After a moment's hesitation Maj. Anderson replied that he would go out on the same terms that he (Maj. Anderson) had mentioned on the 11th. Gen. Wigfall then said: “Very well; then it is understood that you will evacuate. That is all I have to do. You military men will arrange every thing else on your own terms.” He then departed, the white flag still waving where he had placed it, and the stars and stripes waving from the flag-staff which had become the target of the rebels.

Shortly after his departure Maj. Lee, the Hon. Porcher Miles, Senator Chesnut, and the Hon. Roger A. Pryor, the staff of Gen. Beauregard, approached the fort with a white flag, and said they came from Gen. Beauregard, who had observed that the flag had been down and raised again a few minutes afterward. The General had sent over, desiring to know if he could render any assistance, as he had observed that the fort was on fire. (This was perhaps a delicate mode of asking for a surrender.) Maj. Anderson, in replying, requested them to thank Gen. Beauregard for the offer, but it was too late, as he had just agreed with Gen. Beauregard for an evacuation. The three, comprising the deputy, looked at each other blankly, and asked with whom? Maj. Anderson, observing that there was something wrong, remarked that Gen. Wigfall, who had just left, had represented himself to be aide of Gen. Beauregard, and that he had come over to make the proposition.

After some conversation among themselves, they said to Maj. Anderson that Wigfall had not seen Gen. Beauregard for two days. Maj. Anderson replied that Gen. Wigfall's offer and its acceptance had placed him in a peculiar position. They then requested him to place in writing what Gen. Wigfall had said to him, and they would lay it before Gen. Beauregard.

Before this reached Gen. Beauregard, he sent his Adjutant-general and other members of his staff, including the Hon. Roger A. Pryor and Gov. Manning, proposing the same conditions which Major Anderson had offered to go out upon, with the exception only of not saluting his flag. Major Anderson said that he had already informed Gen. Beauregard that he was going out. They asked him if he would not accept of the terms without the salute. Major Anderson told them, No; but that it should be an open point.

At this interview a rather amusing incident occurred.
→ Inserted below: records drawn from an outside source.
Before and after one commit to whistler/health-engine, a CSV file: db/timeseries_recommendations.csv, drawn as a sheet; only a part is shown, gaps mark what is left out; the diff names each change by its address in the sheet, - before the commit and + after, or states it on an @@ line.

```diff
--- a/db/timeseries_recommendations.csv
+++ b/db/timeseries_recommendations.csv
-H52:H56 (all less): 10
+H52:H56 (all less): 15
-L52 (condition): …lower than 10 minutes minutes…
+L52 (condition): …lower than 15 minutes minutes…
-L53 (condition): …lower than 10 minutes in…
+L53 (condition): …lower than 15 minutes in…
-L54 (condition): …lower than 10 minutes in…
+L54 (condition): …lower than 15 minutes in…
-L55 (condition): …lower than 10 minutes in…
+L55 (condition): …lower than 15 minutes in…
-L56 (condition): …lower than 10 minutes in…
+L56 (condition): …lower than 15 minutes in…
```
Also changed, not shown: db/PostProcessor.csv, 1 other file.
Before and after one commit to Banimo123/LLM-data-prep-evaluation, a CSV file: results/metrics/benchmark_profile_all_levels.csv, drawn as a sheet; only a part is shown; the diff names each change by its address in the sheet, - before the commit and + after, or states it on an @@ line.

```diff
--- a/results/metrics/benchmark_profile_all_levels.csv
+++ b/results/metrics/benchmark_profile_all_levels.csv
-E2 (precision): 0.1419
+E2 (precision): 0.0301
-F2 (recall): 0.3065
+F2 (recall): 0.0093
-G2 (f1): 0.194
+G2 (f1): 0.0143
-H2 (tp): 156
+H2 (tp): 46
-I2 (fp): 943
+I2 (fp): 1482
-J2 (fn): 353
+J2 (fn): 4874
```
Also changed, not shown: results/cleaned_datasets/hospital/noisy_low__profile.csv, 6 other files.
The Hon. Roger A. Pryor of Virginia, being very thirsty, and seeing something in a glass that looked very much like a cocktail, without any remark, took a large tumblerfull. The surgeon, observing it, said to him, “Col. Pryor, did you drink any of that?” Pryor, looking very pale answered, “Yes, quite an amount; a good deal.” The surgeon said it was poison. Pryor turned paler yet, and asked what he should do. The surgeon told him to go with him to the hospital.

The last that was seen of Pryor by the officers — he was going out leaning upon the surgeon's arm, presenting a somewhat comical appearance, as he was dressed in a colored shirt, large spurs, belt and sword, with revolver and bowie knife. The doctor gave the great bowie-knife hero a dose of ipecac, which produced the desired effect. Pryor did not express himself as having had a peculiarly pleasant visit to Fort Sumter.

Gen. Beauregard sent down to say that the terms had been accepted, and that he would send the Isabel or any other vessel at his command to convey Major Anderson and the troops to any port in the United States which he might elect.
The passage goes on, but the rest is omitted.